◆ Required work: Your response should be every line from the entries that includes the string "https".

Front-end code change data

┌──

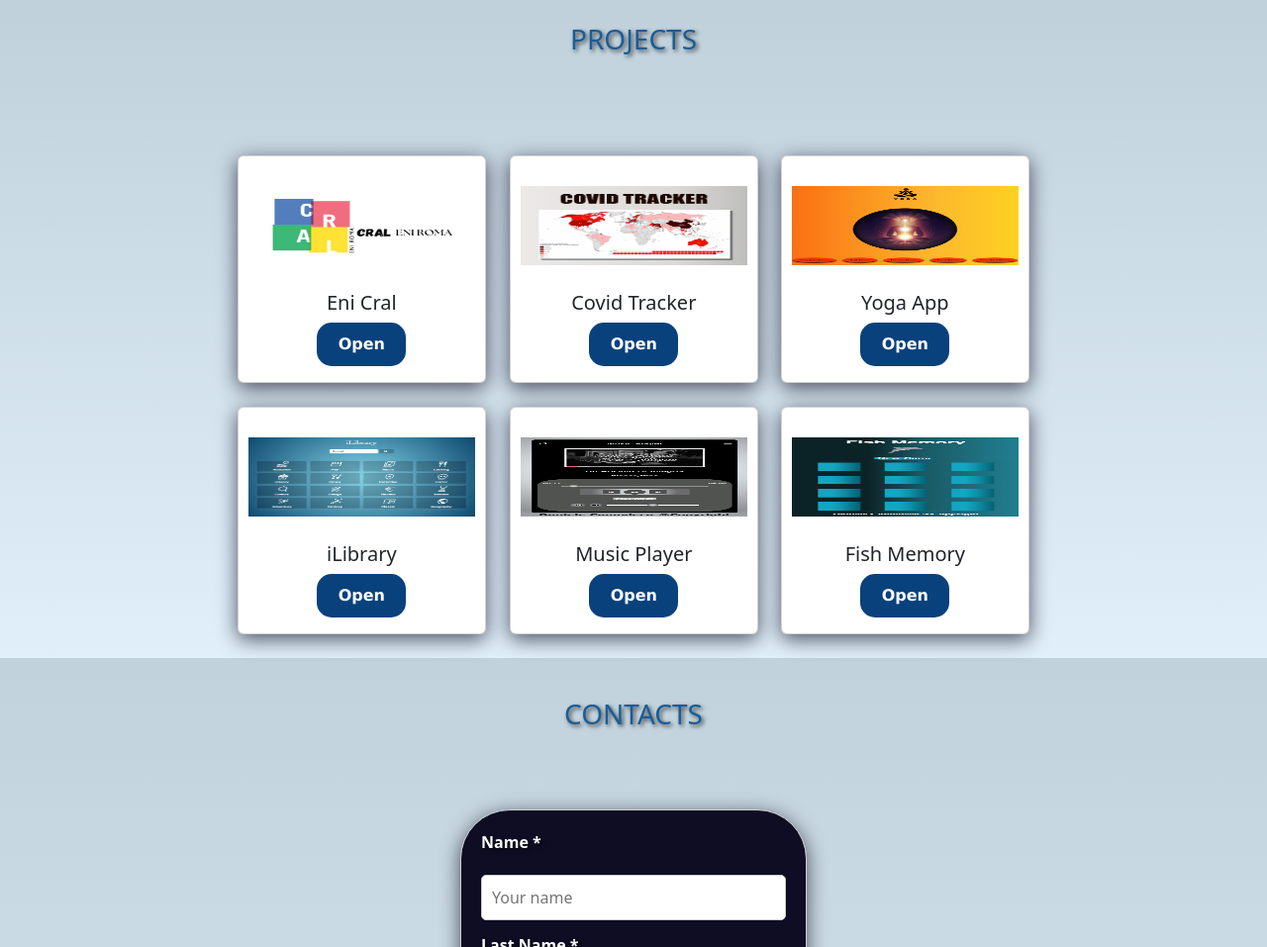
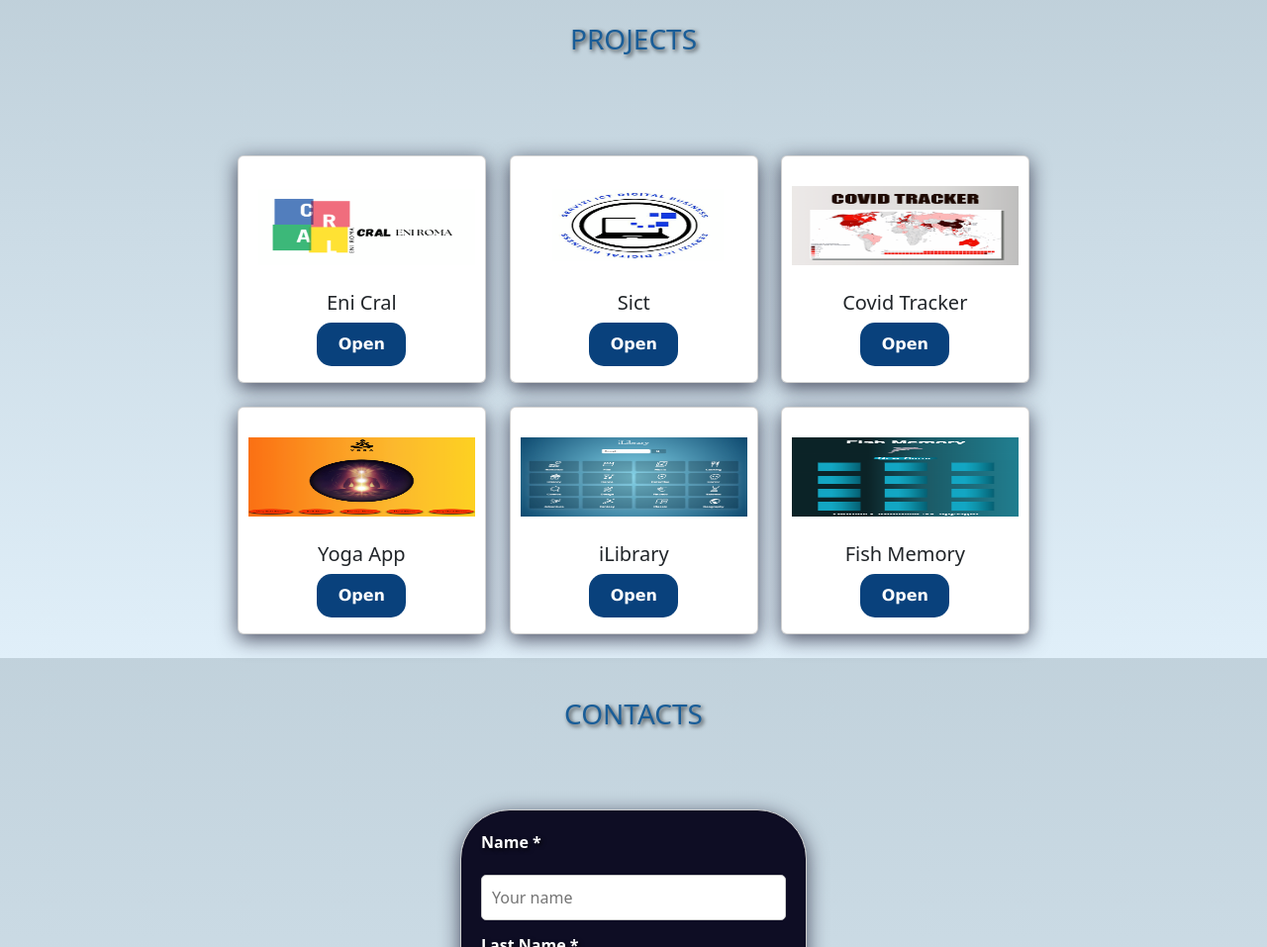
Before and after one commit to Magiko87/MyPortFofolio, a plain HTML site: page index.html in a window 1280 px wide. Shown: the part 1939-2896 px from the top of the page at 99% size. Drawn offline with nearby package versions, Linux system fonts and the light colour scheme; a web font is replaced by a local one.

Commit message:
Aggiunti Progetti

```diff
--- a/index.html
+++ b/index.html
@@ -95,6 +95,15 @@
                             </div>
                         </div>
                         </div>
+                        <div class="col-lg-4 col-md-6 col-sm-6 mb-4">
+                            <div class="custom-card card animate__flipInX fade-in-card custom-shadow text-center">
+                                <img src="./Assest/img/LogoSict.PNG"  rel="noopener noreferrer" class="card-img-top card-img-custom" alt="Music Player">
+                                <div class="card-body">
+                                    <h5 class="card-title">Sict</h5>
+                                    <a href="https://sict.it/" target="_blank" rel="noopener noreferrer"  class="btn btn-primary">Open</a>
+                                </div>
+                            </div>
+                        </div>
                     <div class="col-lg-4 col-md-6 col-sm-12 mb-4">
                         <div class="custom-card card animate__flipInX fade-in-card custom-shadow text-center">
                             <img src="./Assest/img/CovidTracker.png" class="card-img-top card-img-custom" alt="Covid Tracker">
@@ -122,15 +131,7 @@
                                 </div>
                             </div>
                         </div>
-                        <div class="col-lg-4 col-md-6 col-sm-6 mb-4">
-                            <div class="custom-card card animate__flipInX fade-in-card custom-shadow text-center">
-                                <img src="./Assest/img/AppMusicPlayer copia.png"  rel="noopener noreferrer" class="card-img-top card-img-custom" alt="Music Player">
-                                <div class="card-body">
-                                    <h5 class="card-title">Music Player</h5>
-                                    <a href="https://magiko87.github.io/MusicPlayerApp/" target="_blank" rel="noopener noreferrer"  class="btn btn-primary">Open</a>
-                                </div>
-                            </div>
-                        </div>
+
                         <div class="col-lg-4 col-md-6 col-sm-6 mb-4">
                          <div class="custom-card card animate__flipInX fade-in-card custom-shadow text-center">
                             <img src="./Assest/img/Fish memory copia.jpeg" class="card-img-top card-img-custom" alt="Fish Memory">
```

└──

◆ Exercise response:
+                                    <a href="https://sict.it/" target="_blank" rel="noopener noreferrer"  class="btn btn-primary">Open</a>
-                                    <a href="https://magiko87.github.io/MusicPlayerApp/" target="_blank" rel="noopener noreferrer"  class="btn btn-primary">Open</a>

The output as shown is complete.